**Problem to work on**
Could you please reproduce the entries exactly, leaving out any pictures?

**Screenshot and code edit data**
________

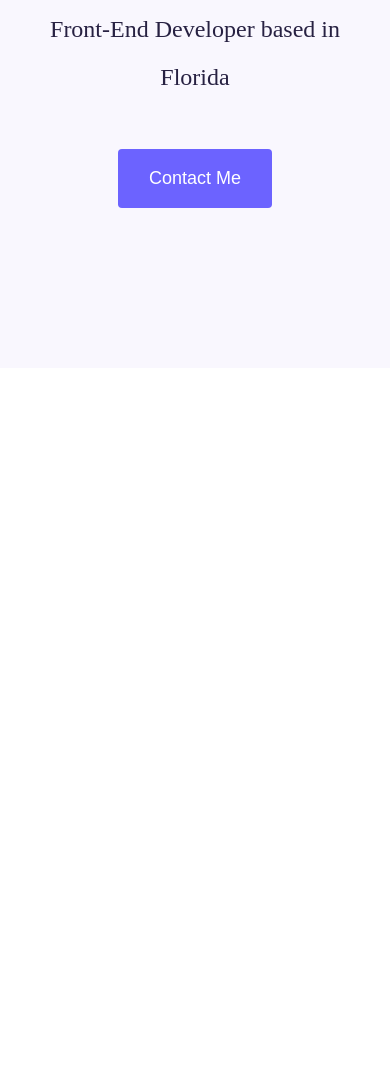
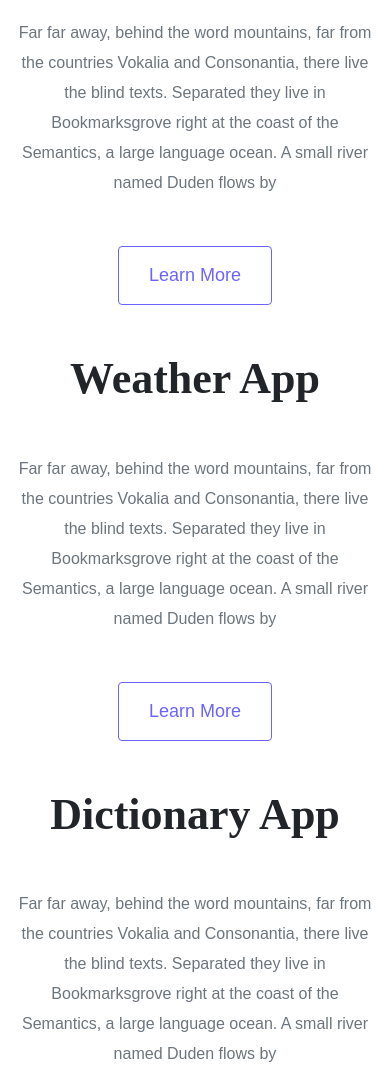
Before and after one commit to Nikoteenie/Hello-New, a plain HTML site: page index.html in a window 390 px wide. Shown: the part 558-1631 px from the top of the page. Before the commit the page ends 926 px from the top, so only its background shows below. Drawn offline with nearby package versions, Linux system fonts and the light colour scheme.

Commit message:
Updated Project Info

```diff
--- a/index.html
+++ b/index.html
@@ -22,12 +22,67 @@
   </head>
   <body>
     <div class="hero">
- <p>Hi, I am</p>
-   <h1>Nicole Brodkin</h1>
-   <h2 class="mb-5">Front-End Developer based in Florida</h2>
+      <p>✨Hi, I am</p>
+      <h1>Nicole Brodkin</h1>
+      <h2 class="mb-5">Front-End Developer based in Florida</h2>
 
-    <a class="btn btn-branding" href="#">Contact Me</a>
+      <a class="btn btn-branding" href="#">Contact Me</a>
     </div>
+    <p class="text-center m-5">My featured projects are found below:</p>
+    <div class="container">
+      <div class="row mb-5">
+        <div class="col d-none d-lg-block">
+          <img src="images/yogurt.png" class="img-fluid" alt="" />
+        </div>
+
+        <div class="col">
+          <div class="project-description">
+            <h2 class="mb-5">Yogurt Project</h2>
+            <p class="mb-5 text-muted">
+              Far far away, behind the word mountains, far from the countries
+              Vokalia and Consonantia, there live the blind texts. Separated
+              they live in Bookmarksgrove right at the coast of the Semantics, a
+              large language ocean. A small river named Duden flows by
+            </p>
+            <a class="btn btn-branding-outline" href="#">Learn More</a>
+          </div>
+        </div>
       </div>
+      <div class="row mb-5">
+        <div class="col">
+          <div class="project-description">
+            <h2 class="mb-5">Weather App</h2>
+            <p class="mb-5 text-muted">
+              Far far away, behind the word mountains, far from the countries
+              Vokalia and Consonantia, there live the blind texts. Separated
+              they live in Bookmarksgrove right at the coast of the Semantics, a
+              large language ocean. A small river named Duden flows by
+            </p>
+            <a class="btn btn-branding-outline" href="#">Learn More</a>
+          </div>
+        </div>
+        <div class="col d-none d-lg-block">
+          <img src="images/weather.png" class="img-fluid" alt="" />
+        </div>
+      </div>
+      <div class="row mb-5">
+        <div class="col d-none d-lg-block">
+          <img src="images/dictionary.png" class="img-fluid" alt="" />
+        </div>
+
+        <div class="col">
+          <div class="project-description">
+            <h2 class="mb-5">Dictionary App</h2>
+            <p class="mb-5 text-muted">
+              Far far away, behind the word mountains, far from the countries
+              Vokalia and Consonantia, there live the blind texts. Separated
+              they live in Bookmarksgrove right at the coast of the Semantics, a
+              large language ocean. A small river named Duden flows by
+            </p>
+            <a class="btn btn-branding-outline" href="#">Learn More</a>
+          </div>
+        </div>
+      </div>
+    </div>
   </body>
 </html>
--- a/style.css
+++ b/style.css
@@ -9,22 +9,35 @@ body {
   background-color: white;
 }
 
+h2{
+  font-size: 64px;
+  font-weight: 700;
+   font-family: var(--heading-font-family);
+}
+
+p{
+  font-weight: 400;
+  font-size: 16px;
+  line-height: 30px;
+   font-family: var(--default-font-family);
+}
+
 .hero {
   background: var(--secondary-color);
   text-align: center;
   padding: 160px 20px;
 }
 
-h1 {
+.hero h1 {
   font-family: var(--heading-font-family);
   color: black;
   font-size: 96px;
   font-weight: 700;
-  line-height: 127.97pt;
+  line-height: 100pt;
   padding-bottom: 0px;
 }
 
-h2 {
+.hero h2 {
   font-family: var(--heading-font-family);
   color: #272142;
   font-weight: normal;
@@ -32,7 +45,7 @@ h2 {
   line-height: 2;
 }
 
-p {
+.hero p {
   font-family: var(--default-font-family);
   color: #272142;
   font-weight: 700;
@@ -41,7 +54,7 @@ p {
   margin: 0px;
 }
 
-.btn {
+.btn-branding {
   padding: 15px 30px;
   border-radius: 4px;
   background-color: var(--branding-color);
@@ -51,3 +64,47 @@ p {
   font-size: 18px;
   line-height: 27px;
 }
+
+.btn-branding-outline {
+  padding: 15px 30px;
+  color: var(--branding-color);
+  border: 1px solid var(--branding-color);
+  border-radius: 4px;
+  background-color: white;
+  font-family: var(--default-font-family);
+  font-weight: 500;
+  font-size: 18px;
+  line-height: 27px;
+}
+
+.project-description {
+  padding: 120px 60px;
+
+}
+
+@media (max-width: 960px) {
+  .hero h1 {
+    font-size: 50px;
+     line-height: 30pt;
+  }
+
+  .hero h2 {
+    font-size: 20px;
+    margin-bottom: 2px;
+  }
+
+  h2 {
+    font-size: 44px;
+  }
+
+  .hero {
+
+  padding: 50px 20px;
+}
+
+  .project-description {
+    padding: 0;
+    text-align: center;
+
+  }
+}
```
Also changed, not shown: images/dictionary.png (added), images/weather.png (added), images/yogurt.png (added), 1 other file.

________

**Response below**
Before and after one commit to Nikoteenie/Hello-New, a plain HTML site: page index.html in a window 390 px wide. Shown: the part 558-1631 px from the top of the page. Before the commit the page ends 926 px from the top, so only its background shows below. Drawn offline with nearby package versions, Linux system fonts and the light colour scheme.

Commit message:
Updated Project Info

```diff
--- a/index.html
+++ b/index.html
@@ -22,12 +22,67 @@
   </head>
   <body>
     <div class="hero">
- <p>Hi, I am</p>
-   <h1>Nicole Brodkin</h1>
-   <h2 class="mb-5">Front-End Developer based in Florida</h2>
+      <p>✨Hi, I am</p>
+      <h1>Nicole Brodkin</h1>
+      <h2 class="mb-5">Front-End Developer based in Florida</h2>
 
-    <a class="btn btn-branding" href="#">Contact Me</a>
+      <a class="btn btn-branding" href="#">Contact Me</a>
     </div>
+    <p class="text-center m-5">My featured projects are found below:</p>
+    <div class="container">
+      <div class="row mb-5">
+        <div class="col d-none d-lg-block">
+          <img src="images/yogurt.png" class="img-fluid" alt="" />
+        </div>
+
+        <div class="col">
+          <div class="project-description">
+            <h2 class="mb-5">Yogurt Project</h2>
+            <p class="mb-5 text-muted">
+              Far far away, behind the word mountains, far from the countries
+              Vokalia and Consonantia, there live the blind texts. Separated
+              they live in Bookmarksgrove right at the coast of the Semantics, a
+              large language ocean. A small river named Duden flows by
+            </p>
+            <a class="btn btn-branding-outline" href="#">Learn More</a>
+          </div>
+        </div>
       </div>
+      <div class="row mb-5">
+        <div class="col">
+          <div class="project-description">
+            <h2 class="mb-5">Weather App</h2>
+            <p class="mb-5 text-muted">
+              Far far away, behind the word mountains, far from the countries
+              Vokalia and Consonantia, there live the blind texts. Separated
+              they live in Bookmarksgrove right at the coast of the Semantics, a
+              large language ocean. A small river named Duden flows by
+            </p>
+            <a class="btn btn-branding-outline" href="#">Learn More</a>
+          </div>
+        </div>
+        <div class="col d-none d-lg-block">
+          <img src="images/weather.png" class="img-fluid" alt="" />
+        </div>
+      </div>
+      <div class="row mb-5">
+        <div class="col d-none d-lg-block">
+          <img src="images/dictionary.png" class="img-fluid" alt="" />
+        </div>
+
+        <div class="col">
+          <div class="project-description">
+            <h2 class="mb-5">Dictionary App</h2>
+            <p class="mb-5 text-muted">
+              Far far away, behind the word mountains, far from the countries
+              Vokalia and Consonantia, there live the blind texts. Separated
+              they live in Bookmarksgrove right at the coast of the Semantics, a
+              large language ocean. A small river named Duden flows by
+            </p>
+            <a class="btn btn-branding-outline" href="#">Learn More</a>
+          </div>
+        </div>
+      </div>
+    </div>
   </body>
 </html>
--- a/style.css
+++ b/style.css
@@ -9,22 +9,35 @@ body {
   background-color: white;
 }
 
+h2{
+  font-size: 64px;
+  font-weight: 700;
+   font-family: var(--heading-font-family);
+}
+
+p{
+  font-weight: 400;
+  font-size: 16px;
+  line-height: 30px;
+   font-family: var(--default-font-family);
+}
+
 .hero {
   background: var(--secondary-color);
   text-align: center;
   padding: 160px 20px;
 }
 
-h1 {
+.hero h1 {
   font-family: var(--heading-font-family);
   color: black;
   font-size: 96px;
   font-weight: 700;
-  line-height: 127.97pt;
+  line-height: 100pt;
   padding-bottom: 0px;
 }
 
-h2 {
+.hero h2 {
   font-family: var(--heading-font-family);
   color: #272142;
   font-weight: normal;
@@ -32,7 +45,7 @@ h2 {
   line-height: 2;
 }
 
-p {
+.hero p {
   font-family: var(--default-font-family);
   color: #272142;
   font-weight: 700;
@@ -41,7 +54,7 @@ p {
   margin: 0px;
 }
 
-.btn {
+.btn-branding {
   padding: 15px 30px;
   border-radius: 4px;
   background-color: var(--branding-color);
@@ -51,3 +64,47 @@ p {
   font-size: 18px;
   line-height: 27px;
 }
+
+.btn-branding-outline {
+  padding: 15px 30px;
+  color: var(--branding-color);
+  border: 1px solid var(--branding-color);
+  border-radius: 4px;
+  background-color: white;
+  font-family: var(--default-font-family);
+  font-weight: 500;
+  font-size: 18px;
+  line-height: 27px;
+}
+
+.project-description {
+  padding: 120px 60px;
+
+}
+
+@media (max-width: 960px) {
+  .hero h1 {
+    font-size: 50px;
+     line-height: 30pt;
+  }
+
+  .hero h2 {
+    font-size: 20px;
+    margin-bottom: 2px;
+  }
+
+  h2 {
+    font-size: 44px;
+  }
+
+  .hero {
+
+  padding: 50px 20px;
+}
+
+  .project-description {
+    padding: 0;
+    text-align: center;
+
+  }
+}
```
Also changed, not shown: images/dictionary.png (added), images/weather.png (added), images/yogurt.png (added), 1 other file.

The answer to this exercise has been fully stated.